The image to the right of a bird next to its deceased mate has been making the rounds on Facebook with an encouragement for people to share it. It states that chewing gum on the ground is appealing to birds because it looks like bread, but ingesting it causes the birds to die.

Let’s tackle this quickly spreading image.

First, any birder could tell you the birds in the image are barn swallows—which are insectivores—so they wouldn’t try to eat gum in the first place. Second, the image is actually from a series of touching pictures that spread around the Internet a couple of years ago displaying a swallow grieving over its mate.

As for the claim on the image, while it’s hard to outright dismiss anything as impossible, experts have suggested chewing gum itself would not kill a bird, according to

When should I take down my bird feeders?

Now that summer is nearly here and there’s more than enough natural food, it’s time to stop feeding your backyard birds, right?


That’s not to say birds are completely dependent on bird feeders for their food, however. The vast majority of a bird’s diet is received from natural sources, but keeping your bird feeder up year-round is great for a number of reasons.

The first and main reason to keep your feeders up is so you can enjoy the birds. You might see this as a selfish reason, but bird feeding is a typically selfless act where you get rewarded by seeing some amazingly beautiful birds fluttering in your backyard. If you take down feeders during spring or fall, you might miss the most colorful species passing through your area during migration. Don’t deprive yourself!

It also makes life easier for birds. Birds don’t depend on your backyard for all their food—even in the winter—but it makes eating so much easier. So, when they’re mating or feeding young, having a source of food nearby helps them out.

There’s also a prominent myth that remains in the birding community that feeding birds in fall will prevent them from migrating. As I explained in a previous post, birds work on a biological level and will not be dissuaded from migrating to warmer temperatures because there’s a free buffet.

Bird Myths: Hummingbirds migrate on the backs of geese

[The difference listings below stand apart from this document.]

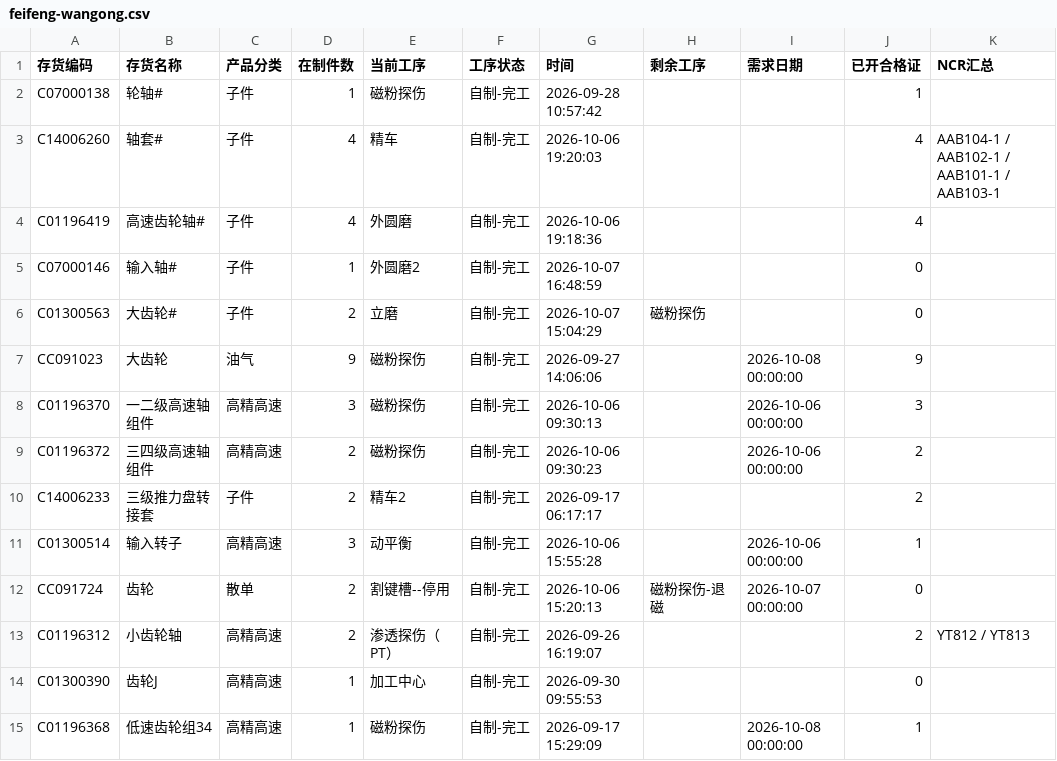
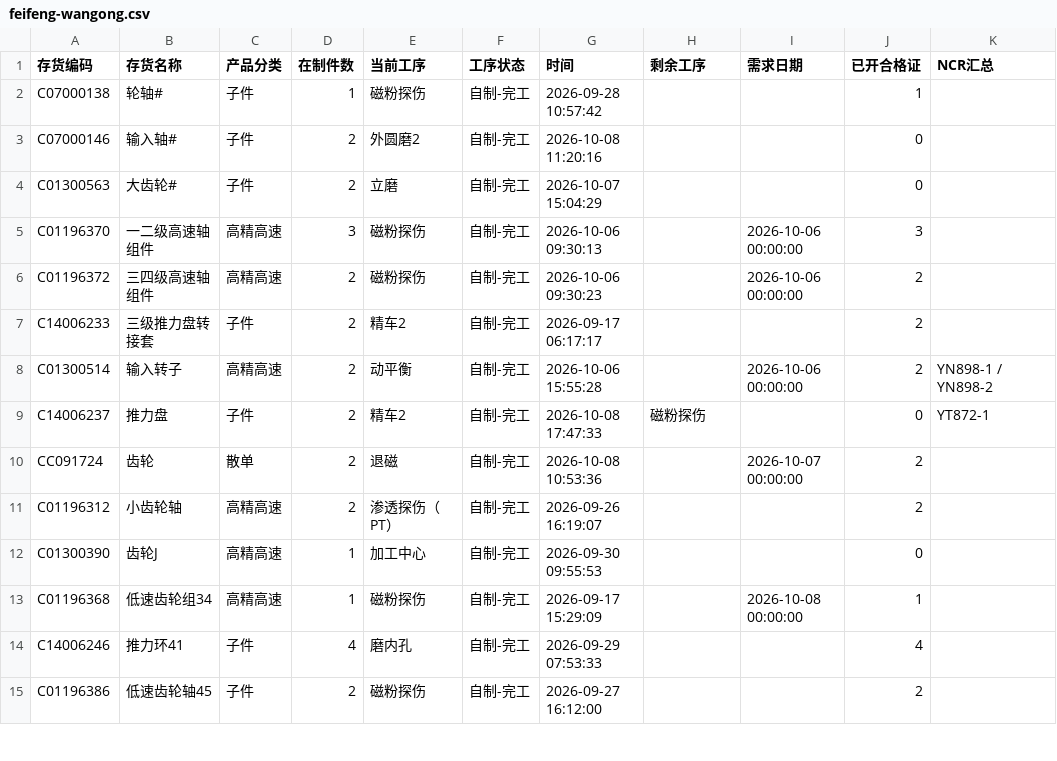
Before and after one commit to ZhanghaoWorkbuddy10/action-board, a CSV file: feifeng-wangong.csv, drawn as a sheet; only a part is shown; the shorter side is filled out with more unchanged rows; the diff covers the shown part only.

```diff
--- a/feifeng-wangong.csv
+++ b/feifeng-wangong.csv
@@ -2,7 +2,4 @@
 C07000138,轮轴#,子件,1,磁粉探伤,自制-完工,2026-09-28 10:57:42,,,1,
-C14006260,轴套#,子件,4,精车,自制-完工,2026-10-06 19:20:03,,,4,AAB104-1 / AAB102-1 / AAB101-1 / AAB103-1
-C01196419,高速齿轮轴#,子件,4,外圆磨,自制-完工,2026-10-06 19:18:36,,,4,
-C07000146,输入轴#,子件,1,外圆磨2,自制-完工,2026-10-07 16:48:59,,,0,
-C01300563,大齿轮#,子件,2,立磨,自制-完工,2026-10-07 15:04:29,磁粉探伤,,0,
-CC091023,大齿轮,油气,9,磁粉探伤,自制-完工,2026-09-27 14:06:06,,2026-10-08 00:00:00,9,
+C07000146,输入轴#,子件,2,外圆磨2,自制-完工,2026-10-08 11:20:16,,,0,
+C01300563,大齿轮#,子件,2,立磨,自制-完工,2026-10-07 15:04:29,,,0,
 C01196370,一二级高速轴组件,高精高速,3,磁粉探伤,自制-完工,2026-10-06 09:30:13,,2026-10-06 00:00:00,3,
@@ -10,5 +7,6 @@ C01196372,三四级高速轴组件,高精高速,2,磁粉探伤,自制-完工,202
 C14006233,三级推力盘转接套,子件,2,精车2,自制-完工,2026-09-17 06:17:17,,,2,
-C01300514,输入转子,高精高速,3,动平衡,自制-完工,2026-10-06 15:55:28,,2026-10-06 00:00:00,1,
-CC091724,齿轮,散单,2,割键槽--停用,自制-完工,2026-10-06 15:20:13,磁粉探伤-退磁,2026-10-07 00:00:00,0,
-C01196312,小齿轮轴,高精高速,2,渗透探伤（PT）,自制-完工,2026-09-26 16:19:07,,,2,YT812 / YT813
+C01300514,输入转子,高精高速,2,动平衡,自制-完工,2026-10-06 15:55:28,,2026-10-06 00:00:00,2,YN898-1 / YN898-2
+C14006237,推力盘,子件,2,精车2,自制-完工,2026-10-08 17:47:33,磁粉探伤,,0,YT872-1
+CC091724,齿轮,散单,2,退磁,自制-完工,2026-10-08 10:53:36,,2026-10-07 00:00:00,2,
+C01196312,小齿轮轴,高精高速,2,渗透探伤（PT）,自制-完工,2026-09-26 16:19:07,,,2,
 C01300390,齿轮J,高精高速,1,加工中心,自制-完工,2026-09-30 09:55:53,,,0,
```
Also changed, not shown: 9 added rows, 4 removed rows and 7 edited cells elsewhere in this file.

The imagery is undeniably cute and inspiring. Hummingbirds resting on the backs of large geese as they soar high through the sky en route to warmer temperatures, one species helping out another. Even though this would be something I would love to see in real life, it’s simply not true.

Occasionally, I tackle some of the prominent myths about birds, such as feeders stop birds from migrating, a mother will reject its young if a person touches it and bread is a good snack for birds at the pond. After writing on amazing things about hummingbirds and it being that time of year, I thought I’d tackle this myth.

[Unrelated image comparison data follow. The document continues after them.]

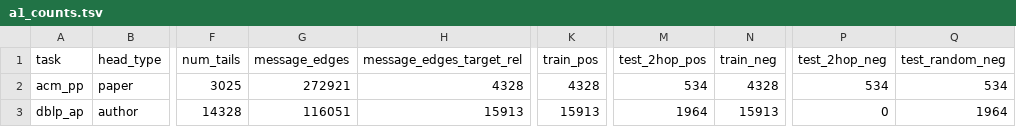
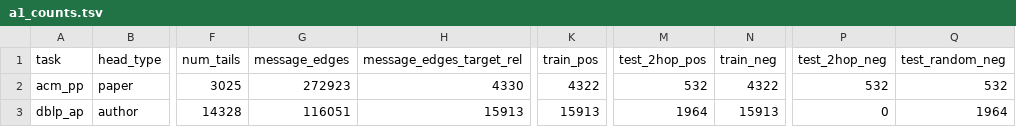
Before and after one commit to psarnkaew/h2snn, a TSV file: docs/card15_evidence/L/a1_counts.tsv, drawn as a sheet; only a part is shown, gaps mark what is left out; the diff names each change by its address in the sheet, - before the commit and + after, or states it on an @@ line.

```diff
--- a/docs/card15_evidence/L/a1_counts.tsv
+++ b/docs/card15_evidence/L/a1_counts.tsv
-G2 (message_edges): 272921
+G2 (message_edges): 272923
-H2 (message_edges_target_rel): 4328
+H2 (message_edges_target_rel): 4330
-K2 (train_pos): 4328
+K2 (train_pos): 4322
-M2 (test_2hop_pos): 534
+M2 (test_2hop_pos): 532
-N2 (train_neg): 4328
+N2 (train_neg): 4322
-P2 (test_2hop_neg): 534
+P2 (test_2hop_neg): 532
-Q2 (test_random_neg): 534
+Q2 (test_random_neg): 532
```
Also changed, not shown: docs/card15_evidence/L/a1_degree.tsv, docs/card15_evidence/L/a1_degree_auroc.tsv, 18 other files.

It’s very difficult to pinpoint exactly when and how this myth started, but it may have to do with the fact that there’s little data about the migration of hummingbirds. John J. Audubon thought this as well. I guess it also seems pretty preposterous for a tiny bird to fly such long distances, but they do manage to do it themselves.

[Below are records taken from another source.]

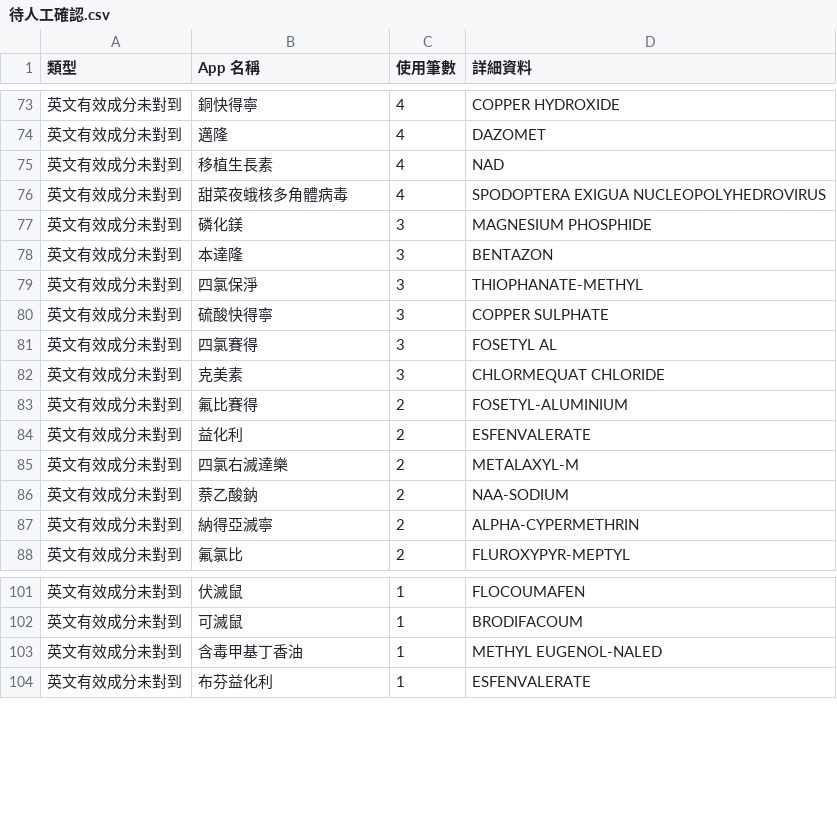
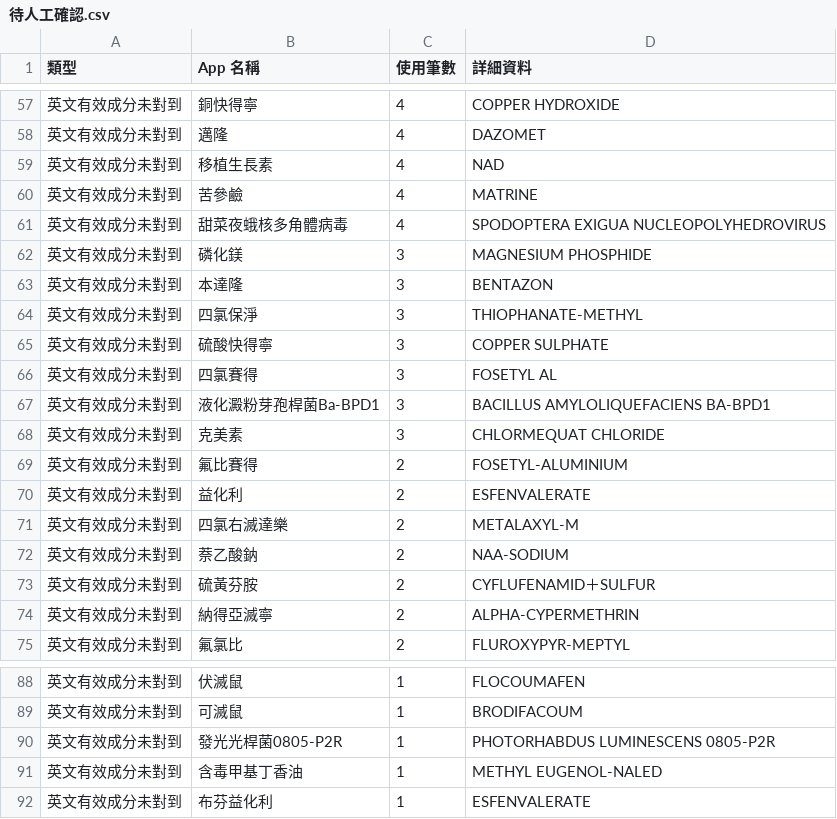
Before and after one commit to xiao68738-hash/searchbefore, a CSV file: mrl-data/待人工確認.csv, drawn as a sheet; only a part is shown, gaps mark what is left out; the diff covers the shown part only; the diff names each change by its address in the sheet, - before the commit and + after, or states it on an @@ line.

```diff
--- a/mrl-data/待人工確認.csv
+++ b/mrl-data/待人工確認.csv
+row 60: 英文有效成分未對到 | 苦參鹼 | 4 | MATRINE
+row 67: 英文有效成分未對到 | 液化澱粉芽孢桿菌Ba-BPD1 | 3 | BACILLUS AMYLOLIQUEFACIENS BA-BPD1
+row 73: 英文有效成分未對到 | 硫黃芬胺 | 2 | CYFLUFENAMID＋SULFUR
+row 90: 英文有效成分未對到 | 發光光桿菌0805-P2R | 1 | PHOTORHABDUS LUMINESCENS 0805-P2R
```
Also changed, not shown: 1 added row and 17 removed rows elsewhere in this file, 5 other files.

There are a few things that compete with this theory though. First, geese don’t fly south far enough to satisfy the warm temperatures hummingbirds love. Second, geese don’t stop at places where hummingbirds can eat, so the journey will leave hummingbirds without any food (not that they don’t make the journey themselves without much food). Third, there would be some visual evidence that it’s happened, but no one has ever seen this firsthand.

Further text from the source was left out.